August 15, 2012 | | Comments 3
Print This Post
Email This Post

Infant abduction drills

There’s nothing I like more than questions from the studio audience, so this week I thought I’d field a question on one of those risks that never seems to go away completely, as much because there are not very many specific requirements. So, let’s consider abduction drills.

The current situation at this particular organization involves what I think is a pretty good cross-section of activities: campus-wide drills, suspicious person(s) on the unit drills, mother/baby-specific drills, as well as random quizzing of staff throughout the organization on their role(s) in the infant abduction policy (they have to answer 10 questions about the policy), and a monthly operational test of the infant security alarm system. Again, I think that’s a very good start to things. But it does sort of beg the question as to what requirements exist? Well, dear reader, I beg you, please read on.

Strictly speaking, The Joint Commission (TJC) does not have a great deal that could be characterized as requirements in this regard. EC.02.01.01 EP #9 requires hospitals to have written procedures that can be acted upon in the event the hospital experiences any security incident, including abductions of infants of pediatric patients. That’s pretty much all there is in the standards. I’m presuming that you have a written procedure for responding to an infant and/or pediatric abduction incident, so we’re off to a good start.

As for abduction drills, TJC does not require them at all, with the caveat that the number of drills to be conducted, if any, would be based on the organizational risk assessment. The types of things you would want to consider when thinking about drills would be:

  • Do you provide care and/or services to these “at risk” patient populations?
  • Which environments are used by these “at risk” patient populations (you would need to include outpatient-type settings as well as inpatient settings)?
  • How many shifts those areas are open?
  • Are there particular scenarios, etc. that might represent a greater risk of abduction? E.g., custody issues between parents, between the state and the parents, etc.

You’d want to consider the physical layout of the space, including what security technologies are available, and you would definitely want to consider past drill performance by staff. If you have fairly flexible visitation hours, then you might need to consider off-shift drills a little more closely. Another thing to consider would be how response protocols might differ based on activation of the fire alarm system. The perimeter door magnets on your secure unit(s) may deactivate when the fire alarm systems is activated, so that might be a good scenario to try.

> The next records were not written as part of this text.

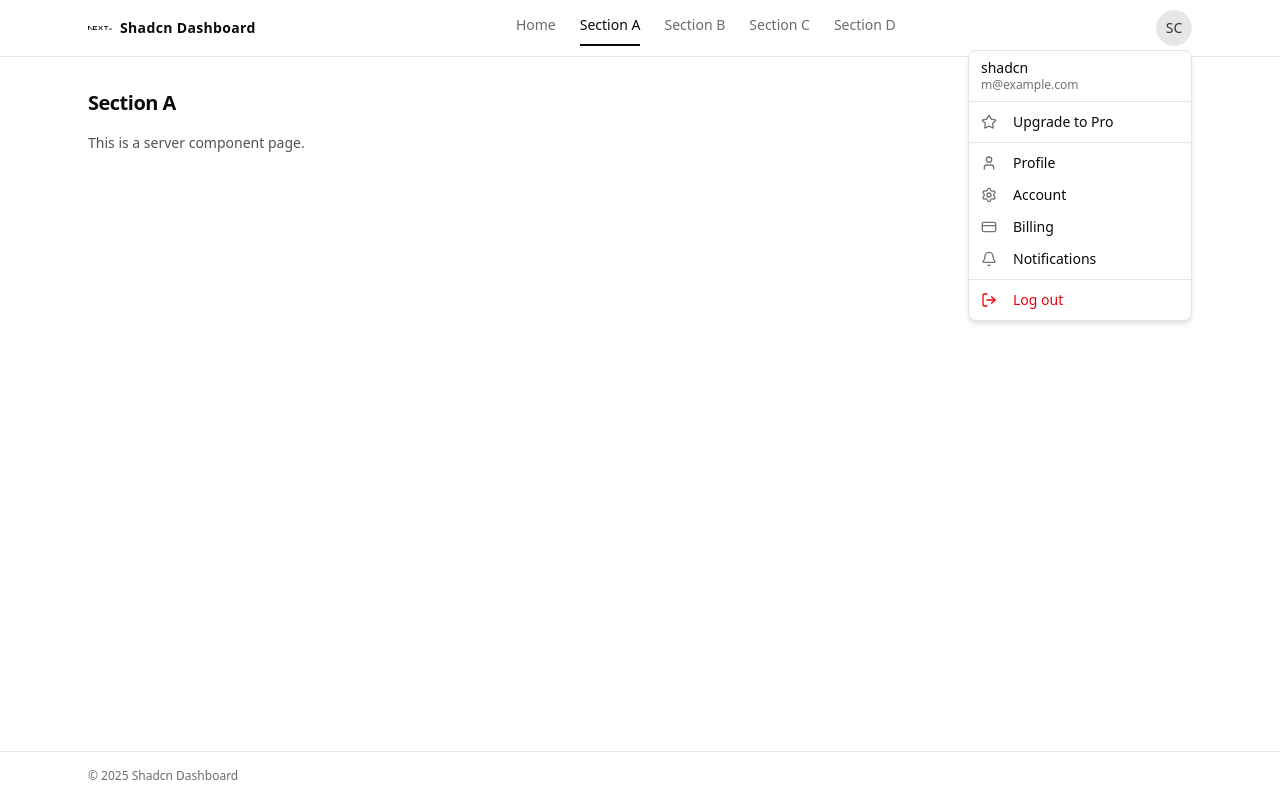
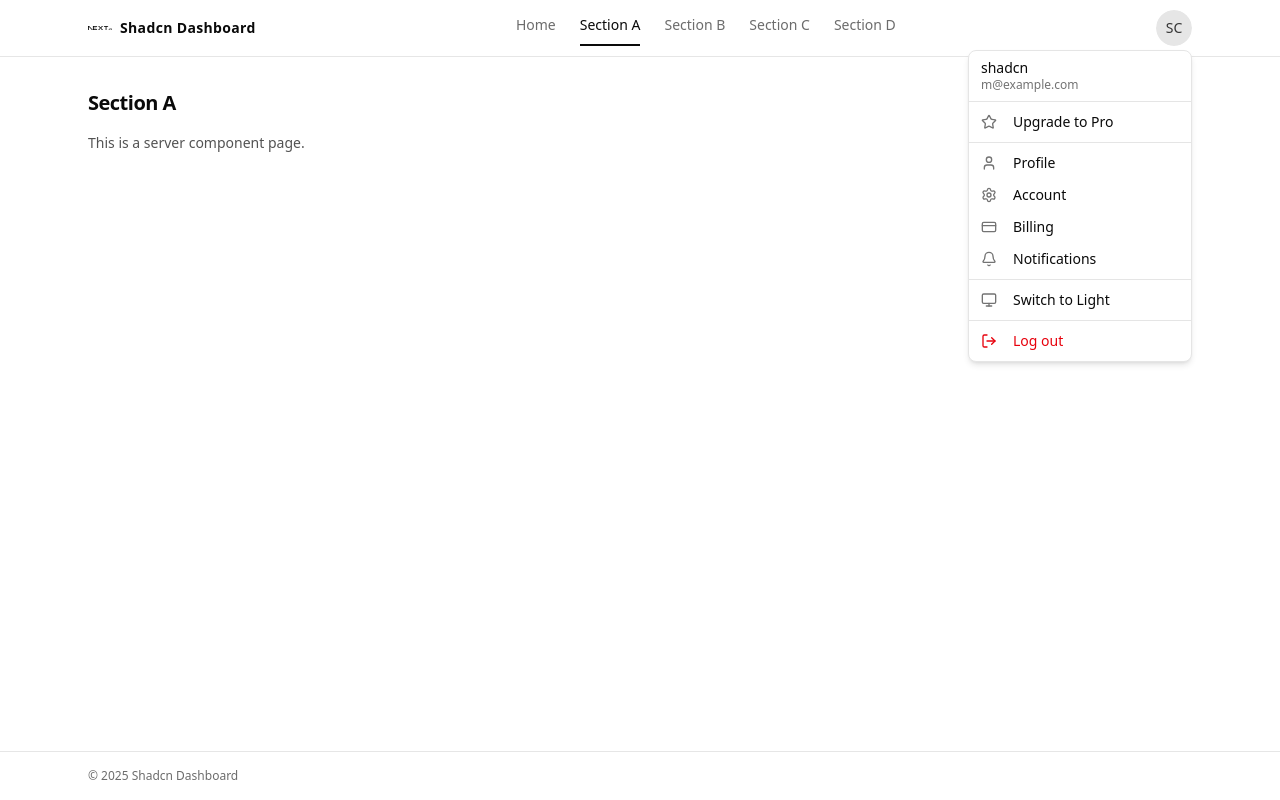
Before and after one commit to renchris/shadcn-dashboard, a Next.js app: page /section-a in a window 1280 px wide. Both pictures are taken after a click on the button "SC". Built offline with nearby package versions, Linux system fonts and the light colour scheme.

Commit message:
feat: manual theme provider

```diff
--- a/app/layout.tsx
+++ b/app/layout.tsx
@@ -5,6 +5,7 @@ import Link from "next/link";
 import Image from "next/image";
 import NavTabs from "../components/NavTabs";
 import ProfileMenu from "../components/ProfileMenu";
+import { ThemeProvider } from "../components/theme-provider";
 
 const geistSans = Geist({
   variable: "--font-geist-sans",
@@ -27,9 +28,28 @@ export default function RootLayout({
   children: React.ReactNode;
 }>) {
   return (
-    <html lang="en">
+    <html lang="en" suppressHydrationWarning>
+      <head>
+        <script
+          dangerouslySetInnerHTML={{
+            __html: `
+              try {
+                if (localStorage.getItem('ui-theme') === 'dark' || (!localStorage.getItem('ui-theme') && window.matchMedia('(prefers-color-scheme: dark)').matches)) {
+                  document.documentElement.classList.add('dark')
+                } else {
+                  document.documentElement.classList.remove('dark')
+                }
+              } catch (e) {}
+            `,
+          }}
+        />
+      </head>
       <body
         className={`${geistSans.variable} ${geistMono.variable} antialiased`}
+      >
+        <ThemeProvider
+          defaultTheme="system"
+          storageKey="ui-theme"
         >
           <div className="min-h-screen flex flex-col">
             <header className="sticky top-0 z-50 border-b border-foreground/10 bg-background/80 backdrop-blur">
@@ -73,6 +93,7 @@ export default function RootLayout({
               </div>
             </footer>
           </div>
+        </ThemeProvider>
       </body>
     </html>
   );
--- a/components/ProfileMenu.tsx
+++ b/components/ProfileMenu.tsx
@@ -18,7 +18,11 @@ import {
   Bell,
   LogOut,
   Star,
+  Moon,
+  Sun,
+  Monitor,
 } from "lucide-react";
+import { useTheme } from "./theme-provider";
 
 export type MenuItem = {
   label: string;
@@ -55,6 +59,19 @@ export default function ProfileMenu({
   items = defaultItems,
   user = defaultUser
 }: ProfileMenuProps) {
+  const { theme, setTheme } = useTheme();
+
+  const getThemeIcon = () => {
+    switch (theme) {
+      case "light":
+        return <Sun className="h-4 w-4" />;
+      case "dark":
+        return <Moon className="h-4 w-4" />;
+      default:
+        return <Monitor className="h-4 w-4" />;
+    }
+  };
+
   return (
     <DropdownMenu>
       <DropdownMenuTrigger asChild>
@@ -91,6 +108,16 @@ export default function ProfileMenu({
           </DropdownMenuItem>
         ))}
         <DropdownMenuSeparator />
+
+        {/* Theme Toggle */}
+        <DropdownMenuItem onClick={() => setTheme(theme === "light" ? "dark" : theme === "dark" ? "system" : "light")}>
+          {getThemeIcon()}
+          <span className="ml-2">
+            {theme === "light" ? "Switch to Dark" : theme === "dark" ? "Switch to System" : "Switch to Light"}
+          </span>
+        </DropdownMenuItem>
+
+        <DropdownMenuSeparator />
         <DropdownMenuItem variant="destructive" asChild>
           <Link href="/sign-out">
             <LogOut className="mr-2 h-4 w-4" />
--- /dev/null
+++ b/components/theme-provider.tsx
@@ -0,0 +1,80 @@
+"use client";
+
+import { createContext, useContext, useEffect, useState } from "react";
+
+type Theme = "dark" | "light" | "system";
+
+type ThemeProviderProps = {
+  children: React.ReactNode;
+  defaultTheme?: Theme;
+  storageKey?: string;
+};
+
+type ThemeProviderState = {
+  theme: Theme;
+  setTheme: (theme: Theme) => void;
+};
+
+const initialState: ThemeProviderState = {
+  theme: "system",
+  setTheme: () => null,
+};
+
+const ThemeProviderContext = createContext<ThemeProviderState>(initialState);
+
+export function ThemeProvider({
+  children,
+  defaultTheme = "system",
+  storageKey = "ui-theme",
+  ...props
+}: ThemeProviderProps) {
+  const [theme, setTheme] = useState<Theme>(() => {
+    if (typeof window !== "undefined") {
+      return (localStorage.getItem(storageKey) as Theme) || defaultTheme;
+    }
+    return defaultTheme;
+  });
+
+  useEffect(() => {
+    const root = window.document.documentElement;
+
+    root.classList.remove("light", "dark");
+
+    if (theme === "system") {
+      const systemTheme = window.matchMedia("(prefers-color-scheme: dark)")
+        .matches
+        ? "dark"
+        : "light";
+
+      root.classList.add(systemTheme);
+      return;
+    }
+
+    root.classList.add(theme);
+  }, [theme]);
+
+  const value = {
+    theme,
+    setTheme: (theme: Theme) => {
+      if (typeof window !== "undefined") {
+        localStorage.setItem(storageKey, theme);
+      }
+      setTheme(theme);
+    },
+  };
+
+  return (
+    <ThemeProviderContext.Provider {...props} value={value}>
+      {children}
+    </ThemeProviderContext.Provider>
+  );
+}
+
+export const useTheme = () => {
+  const context = useContext(ThemeProviderContext);
+
+  if (context === undefined)
+    throw new Error("useTheme must be used within a ThemeProvider");
+
+  return context;
+};
```
Lines whose indentation alone changed are shown as unchanged.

I think the best approach is to work with the clinical leaders and frontline staff in these areas to help develop scenarios that are realistic and properly “stress” the folks involved (much as would be the case with any emergency response exercise—if you don’t push “hard” enough, it’s tough to be assured that you’ve identified any potential vulnerabilities).

The program outlined at this organization includes exercises/drills that involve the entire organization, but also include suspicious persons on patient care units (abductions aren’t necessarily the only risk we would have to manage from a security standpoint), as well as exercises focusing on individual units. It wasn’t mentioned which units were exercising on an individual basis, but I’m assuming mother/baby and pediatrics, which is cool, but don’t forget those other settings like clinics and the ED, maybe even surgery if they are doing pediatric cases.

Entry Information

Filed Under: Emergency management


Steve MacArthur About the Author: Steve MacArthur is a safety consultant with The Greeley Company in Danvers, Mass. He brings more than 30 years of healthcare management and consulting experience to his work with hospitals, physician offices, and ambulatory care facilities across the country. He is the author of HCPro's Hospital Safety Director's Handbook and is contributing editor for Briefings on Hospital Safety. Contact Steve at

RSSComments: 3  |  Post a Comment  |  Trackback URL

  1. It should be noted that in their Self-Assessment for Healthcare Facilities, the National Center for Missing & Exploited Children does recommend a full-house annual response drill as an essential guideline.

  2. The title for this article is inappropriate and offensive.

  3. Our sincere apologies for offending anyone with the original title of this post. It was a pun on a Ramones song title. It has been substituted for a different title.

RSSPost a Comment  |  Trackback URL